The committee would consider the case carefully, with committee members making field examinations and the committee will not stick to the information of any party concerned, be impartial and will not be restricted by timeframe, ACM Chawarat said on Tuesday (Nov 28).
He went on saying that the investigation would cover all aspects of the case, including eyewitnesses, circumstantial witnesses, the scene where the victim died, CCTV system as well as reports of medical examinations, among others.
The probe chairman assured that there will be no cover-up and the panel’s findings will be able to clear public doubts about the cadet’s death.

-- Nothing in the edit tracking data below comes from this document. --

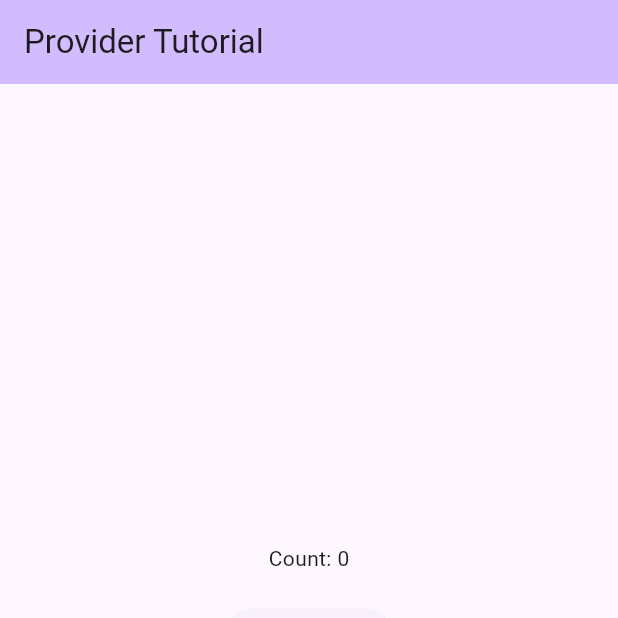
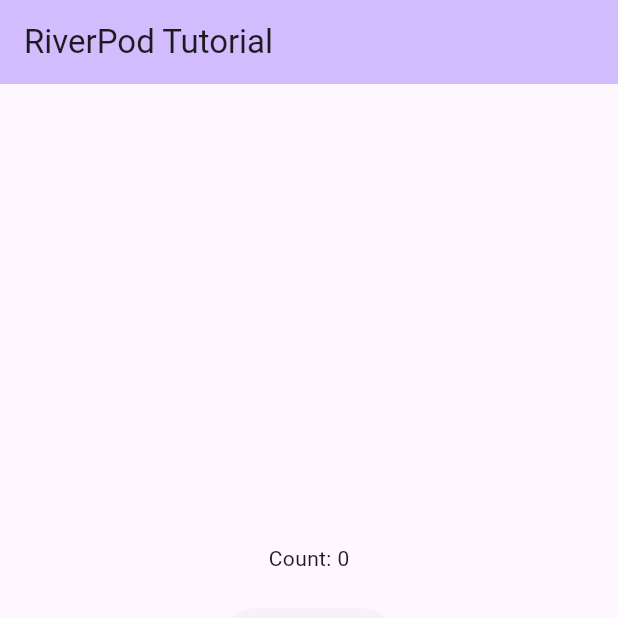
Before and after one commit to karthi-rt/flutter-state-management, a Flutter app: the screen it shows after launch, on a phone screen of 412 x 824 dp, the top half of it. Run offline on Flutter 3.47's test engine with Material 3 defaults, Android fonts, the phone set to English and light mode, and no system bars; our stand-ins replace flutter_riverpod, get.

Commit message:
Riverpod

```diff
--- a/lib/main.dart
+++ b/lib/main.dart
@@ -1,8 +1,10 @@
 import 'package:flutter/material.dart';
+import 'package:flutter_riverpod/flutter_riverpod.dart';
 import 'package:get/get.dart';
 import 'package:provider/provider.dart';
 import 'package:state_management/provider/provider_home.dart';
 import 'package:state_management/provider/service/provider_screen.dart';
+import 'package:state_management/riverpod/riverpod_home.dart';
 import 'getx/folder_structure/app/routes.dart';
 import 'getx/getx_feature.dart';
 import 'getx/counter_app/home_screen.dart';
@@ -11,7 +13,27 @@ void main() {
   runApp(const MyApp());
 }
 
+// For Riverpod wrap MaterialApp with ProviderScope
+class MyApp extends StatelessWidget {
+  const MyApp({super.key});
+  @override
+  Widget build(BuildContext context) {
+    return ProviderScope(
+      child: MaterialApp(
+        debugShowCheckedModeBanner: false,
+        title: 'Flutter State Management',
+        theme: ThemeData(
+          primarySwatch: Colors.blue,
+          colorScheme: ColorScheme.fromSeed(seedColor: Colors.deepPurple),
+        ),
+        home: const RiverpodHome(),
+      ),
+    );
+  }
+}
+
 // For Provider wrap MaterialApp with ChangeNotifierProvider
+/*
 class MyApp extends StatelessWidget {
   const MyApp({super.key});
   @override
@@ -31,6 +53,7 @@ class MyApp extends StatelessWidget {
     );
   }
 }
+*/
 
 // For Getx wrap with GetMaterialApp
 /*
@@ -51,19 +74,18 @@ class MyApp extends StatelessWidget {
 }
 */
 
+// For Folder Structure APP
+/*
+class MyApp extends StatelessWidget {
+  const MyApp({super.key});
 
-
-// For Folder Structure APP
-
-// class MyApp extends StatelessWidget {
-//   const MyApp({super.key});
-
-//   @override
-//   Widget build(BuildContext context) {
-//     return GetMaterialApp(
-//       debugShowCheckedModeBanner: false,
-//       initialRoute: "/home",
-//       getPages: appRoutes(),
-//     );
-//   }
-// }
+  @override
+  Widget build(BuildContext context) {
+    return GetMaterialApp(
+      debugShowCheckedModeBanner: false,
+      initialRoute: "/home",
+      getPages: appRoutes(),
+    );
+  }
+}
+*/
--- /dev/null
+++ b/lib/riverpod/riverpod_home.dart
@@ -0,0 +1,45 @@
+import 'package:flutter/material.dart';
+import 'package:flutter_riverpod/flutter_riverpod.dart';
+import 'package:state_management/riverpod/second_screen_riverpod.dart';
+import 'package:state_management/riverpod/service/counter_notifier.dart';
+
+class RiverpodHome extends ConsumerWidget {
+  const RiverpodHome({super.key});
+
+  @override
+  Widget build(BuildContext context, WidgetRef ref) {
+    // using this ref access he counter_notifier method
+
+    return Scaffold(
+      appBar: AppBar(
+        backgroundColor: Theme.of(context).colorScheme.inversePrimary,
+        title: Text("RiverPod Tutorial"),
+      ),
+      body: Center(
+        child: Column(
+          mainAxisAlignment: MainAxisAlignment.center,
+          children: <Widget>[
+            Text("Count: ${ref.watch(counterProvider)}"),
+            // watch is used to get the value
+
+            SizedBox(height: 20),
+            ElevatedButton(
+              onPressed: () {
+                // to value change 'read'
+                ref.read(counterProvider.notifier).increment();
+              },
+              child: Text("Increment"),
+            ),
+            SizedBox(height: 20),
+            ElevatedButton(
+              onPressed: () {
+                Navigator.push(context, MaterialPageRoute(builder: (context) => SecondScreenRiverpod()));
+              },
+              child: Text("Second Screen"),
+            ),
+          ],
+        ),
+      ),
+    );
+  }
+}
--- /dev/null
+++ b/lib/riverpod/service/counter_notifier.dart
@@ -0,0 +1,13 @@
+import 'package:flutter_riverpod/flutter_riverpod.dart';
+
+class CounterNotifier extends StateNotifier<int> {
+  CounterNotifier(int value) : super(value);
+
+  void increment() => state++;
+
+  void decrement() => state--;
+}
+
+final counterProvider = StateNotifierProvider<CounterNotifier, int>((ref) {
+  return CounterNotifier(0); // initialise the default value into 0
+});
--- a/pubspec.yaml
+++ b/pubspec.yaml
@@ -39,6 +39,8 @@ dependencies:
   get: ^4.7.2
   #Provider
   provider: ^6.1.4
+  #Riverpod
+  flutter_riverpod: ^2.6.1
 
 dev_dependencies:
   flutter_test:
```
Also changed, not shown: lib/riverpod/second_screen_riverpod.dart (added, +46 -0 lines), pubspec.lock.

Pakapong, 18, a Chon Buri native, collapsed at the school in Nakhon Nayok province on Oct 17. He was rushed to Chulachomklao Royal Military Academy School Hospital where he was pronounced dead at 8.24pm. His body was later sent to Phramongkutklao Hospital in Bangkok for autopsy.
The autopsy revealed he died of sudden heart failure, but his family was not convinced and lodged complaint with local police to conduct another autopsy. The police later requested the Justice Ministry’s Central Institute of Forensic Science (CIFS) to perform the second autopsy.
An informed source at the CIFS said forensic experts were in the process of examining the DNA of tissues from internal organs received from Phramongkutklao hospital to ascertain that the organs belong to the deceased cadet.
The CIFS received Pakapong’s organs, including heart and brain, on Nov 23.
Former forensic expert and an advisor to the CIFS, Khunying Porntip Rojanasunan on Tuesday (Nov 28) explained that forensic experts would have to spend more time than usual to examine the organs because they were soaked in formalin as the chemical is capable of destroying tissues, hence the need to find the unimpaired tissues for examination.
After having carefully examined the cadaver, tissues and organs, forensic experts will be able to come up with possible cause of the death and the findings will be sent to police inquiry officers and the victim’s family, said Khunying Porntip.
A forensic expert, who declined to be named, told Thai PBS that Pakapong’s body might have been sent from the school to Phramongkutklao Hospital at least 10 hours after his death because the autopsy report said his body has fully stiffened.
He explained that the bleeding in the lungs, spleen and liver and the enlargement of the heart in the victim’s body could possibly caused by an overworking heart, meaning that the victim might have gone through grueling activity which exhausted his body and heart.
These, he said, would not cause sudden cardiac arrest as the bleeding in several internal organs were indicative that the heart was still pumping blood before death.
Another suspicion, he noted, was that the lungs were unusually heavy – which needs to be investigated.